3. Conduct In-depth Analysis – Study the areas that would use EDI and determine which portion is prepared to implement it, which would be most cost effective, and which would have the greatest impact on the organization’s efficiency and finances.
4. Develop a Business-focused EDI Solution – Find out what type of system the company needs. Ask what specifications the Electronic Data Interchange system needs, volume and IT needed to support it, network needed to support it, and whether or not it will operate in-house Electronic Data Interchange or outsource it to a VAN.
5. Select the Correct EDI Network Provider – Decide if it is more cost effective to outsource or not. If so, find a provider that meets the company’s needs.
6. Integrate EDI with the Business – Begin to convert the legacy system to EDI, begin to create correctly formatted documents, and install the necessary EDI software.
7. Integrate Data Across the Business – Apply this technology to the strategically reviewed areas.
8. Undertake Data Mapping – Determine how the data from the internal system relates to the transaction data.
9. Establish a Pilot Project – Test the new system with selected partners.
10. Roll It Out – Once it has been tested, fully implement the new system.
From the beginning, EDI has been used to help trade partners communicate with one another. It allows companies receive and process data from one another efficiently and effectively by offering standardization of message transmissions and by removing the human component.
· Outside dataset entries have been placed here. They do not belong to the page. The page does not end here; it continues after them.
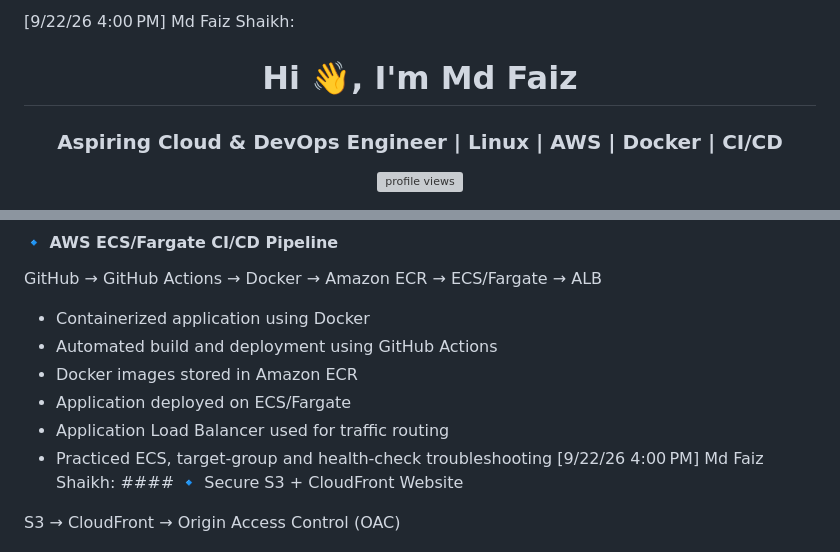
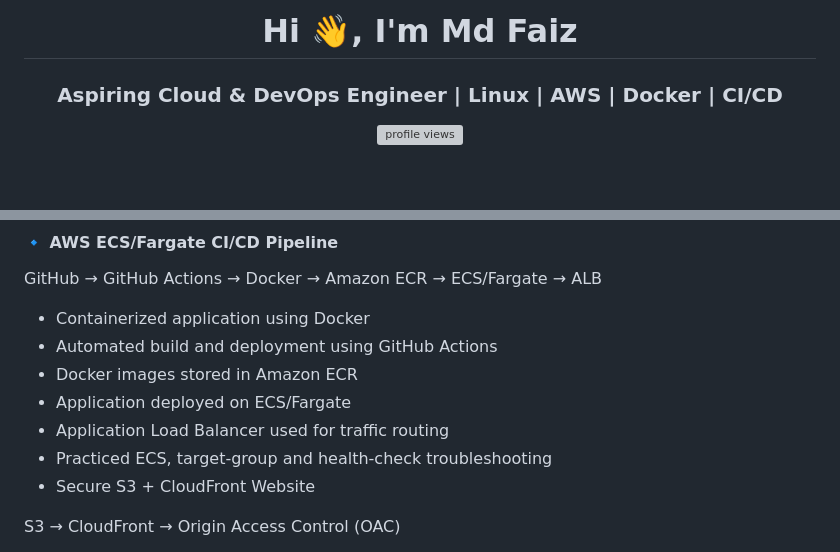
Before and after one commit to shaikhmdfaiz979/shaikhmdfaiz979, a Markdown page: README.md, 2 parts joined by grey strips. Drawn GitHub-style; blank space fills up the shorter version; grey boxes are pictures that could not be loaded.

Commit message:
Fix formatting and update project details in README

```diff
--- a/README.md
+++ b/README.md
@@ -1,4 +1,4 @@
-[9/22/26 4:00 PM] Md Faiz Shaikh: <h1 align="center">Hi 👋, I'm Md Faiz</h1>
+<h1 align="center">Hi 👋, I'm Md Faiz</h1>
 
 <h3 align="center">Aspiring Cloud & DevOps Engineer | Linux | AWS | Docker | CI/CD</h3>
 
@@ -106,7 +106,7 @@ GitHub → GitHub Actions → Docker → Amazon ECR → ECS/Fargate → ALB
 - Application deployed on ECS/Fargate
 - Application Load Balancer used for traffic routing
 - Practiced ECS, target-group and health-check troubleshooting
-[9/22/26 4:00 PM] Md Faiz Shaikh: #### 🔹 Secure S3 + CloudFront Website
+- Secure S3 + CloudFront Website
 
 S3 → CloudFront → Origin Access Control (OAC)
 
```
Also changed, not shown: other parts of README.md (+1 -1 lines).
The direct communication Electronic Data Interchange provides between company computers allows the data to be quick, reduce data errors, and can help improve both partners’ bottom lines.